** TASK STATEMENT **
Report the lines of the data below that contain the string "public".

RECORDED INFORMATION START

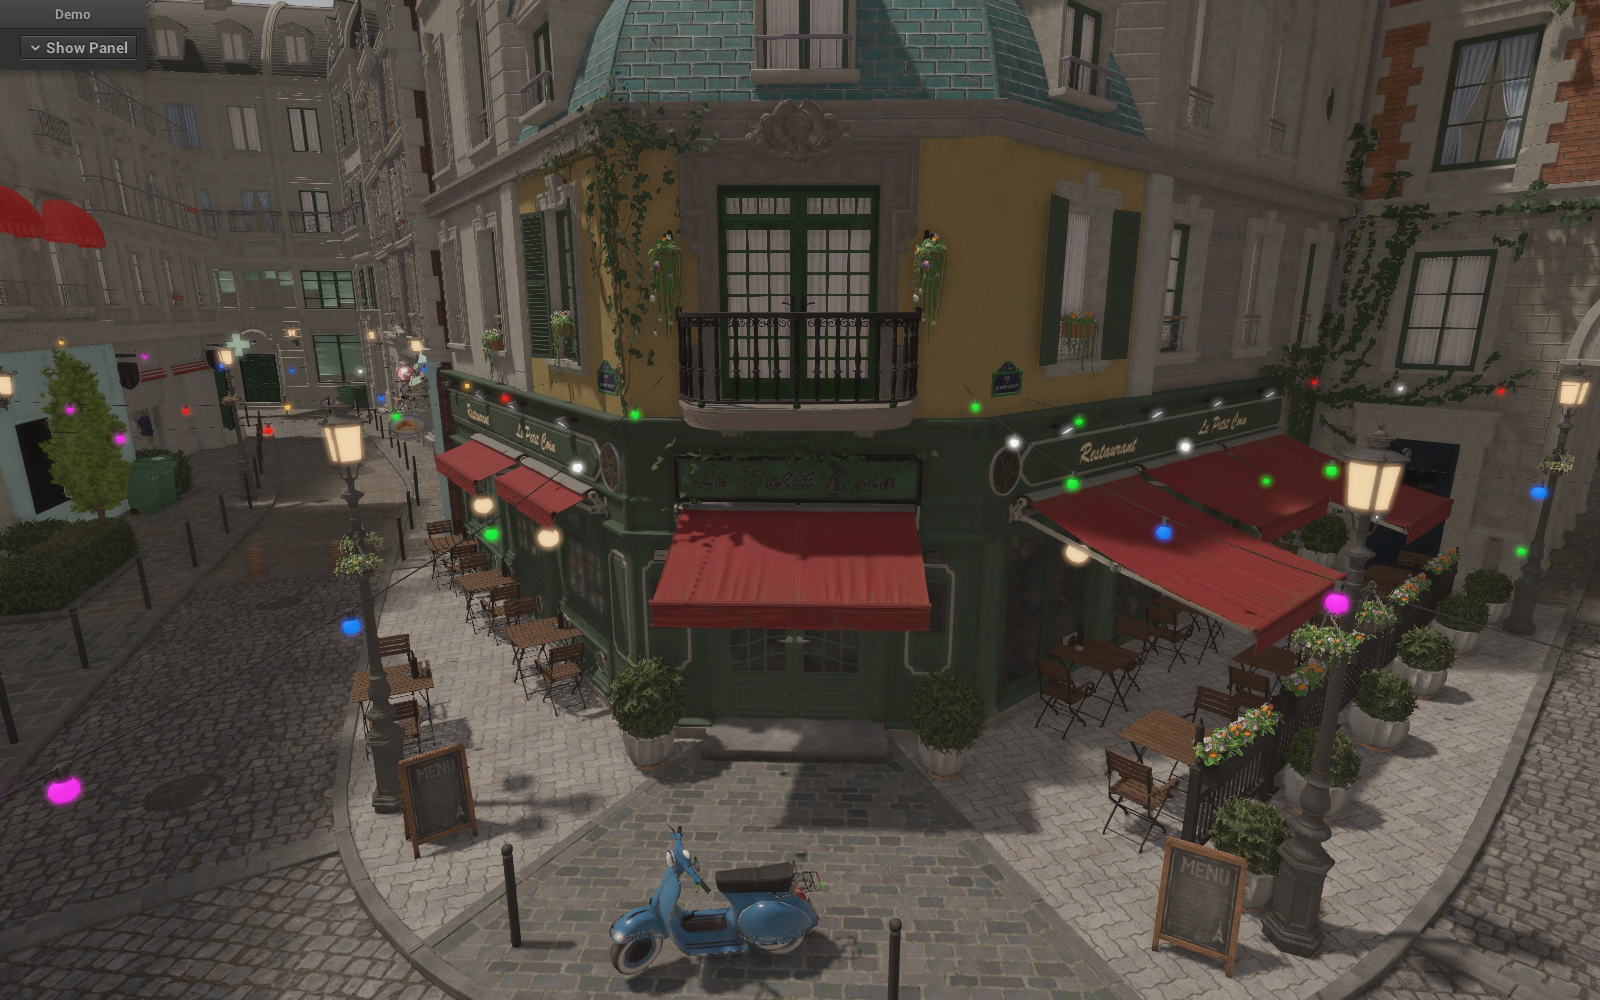
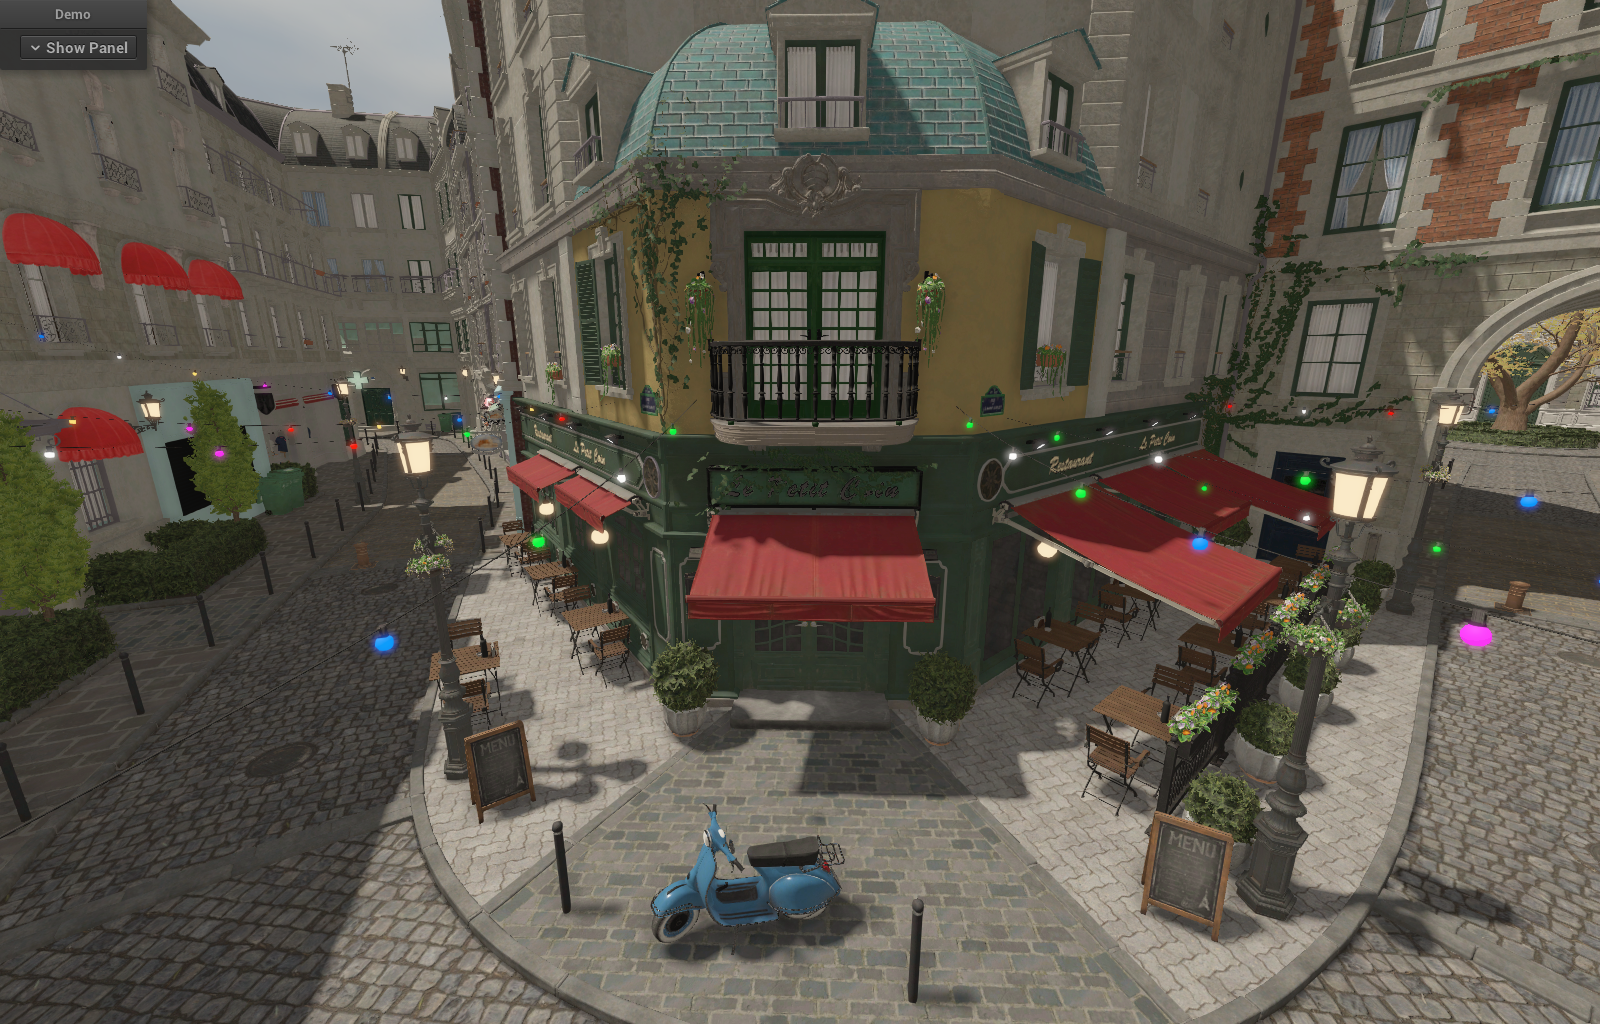
Optimize Shadows

diff --git a/Project1/utils/light.h b/Project1/utils/light.h
@@ -128,7 +128,8 @@ public:
         smShader->use();
         smShader->setMat4("viewProj", viewProj);
         shadowMap->smBuffer->prepare(0);
-        shadowMap->smBuffer->clear();
+        if(shadowMap->texId == 0) shadowMap->smBuffer->clear(ALL_TARGETS, _clear_color_1);
+        else shadowMap->smBuffer->clear(ALL_TARGETS, _clear_color_evsm);
     }
     void filterShadow() {
         filterShader->use();
@@ -233,6 +234,8 @@ public:
         shader.setBool(getStrFormat("dirLights[%d].has_shadow", index), shadow_enabled);
         if (shadow_enabled) {
             shader.setMat4(getStrFormat("dirLights[%d].viewProj", index), viewProj);
+            shader.setFloat(getStrFormat("dirLights[%d].frustum", index), rangeX);
+            shader.setFloat(getStrFormat("dirLights[%d].range_z", index), rangeZ);
             shader.setTextureSource(getStrFormat("dirLights[%d].shadowMap", index), sm_index++, shadowMap->smBuffer->colorAttachs[0].texture->id);
             shader.setFloat(getStrFormat("dirLights[%d].resolution", index), (float)shadowMap->width);
             shader.setFloat(getStrFormat("dirLights[%d].light_size", index), light_size / rangeX);
@@ -386,7 +389,8 @@ public:
         smShader->setMat4("transforms[4]", transforms[4]);
         smShader->setMat4("transforms[5]", transforms[5]);
         shadowMap->smBuffer->prepare(0);
-        shadowMap->smBuffer->clear();
+        if (shadowMap->texId == 0) shadowMap->smBuffer->clear(ALL_TARGETS, _clear_color_1);
+        else shadowMap->smBuffer->clear(ALL_TARGETS, _clear_color_evsm);
     }
     void filterShadow() {
         filterShader->use();

diff --git a/Project1/utils/constants.h b/Project1/utils/constants.h
@@ -11,6 +11,7 @@ const GLuint _color_attachments[] = {
 // For Clear
 const GLfloat _clear_color[4] = { 0.0f, 0.0f, 0.0f, 0.0f };
 const GLfloat _clear_color_1[4] = { 1.0f, 1.0f, 1.0f, 1.0f };
+const GLfloat _clear_color_evsm[4] = { 3.4028e38f, 3.4028e38f, 0.0f, 0.0f };
 const GLuint _atomic_counter_clear_data[8] = { 0, 0, 0, 0, 0, 0, 0, 0 };
 // For Shaders
 const std::vector<const char*> _shader_paths

diff --git a/Project1/Framework.h b/Project1/Framework.h
@@ -126,8 +126,9 @@ private:
     * 1: Bistro
     * 2: Bistro Interior
     * 3: SunTemple
+    * 4: Arcade
     */
-    uint test_scene = 4;
+    uint test_scene = 1;
     float fps, duration;
 };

RECORDED INFORMATION END

** RESPONSE BELOW **
@@ -128,7 +128,8 @@ public:
@@ -233,6 +234,8 @@ public:
@@ -386,7 +389,8 @@ public:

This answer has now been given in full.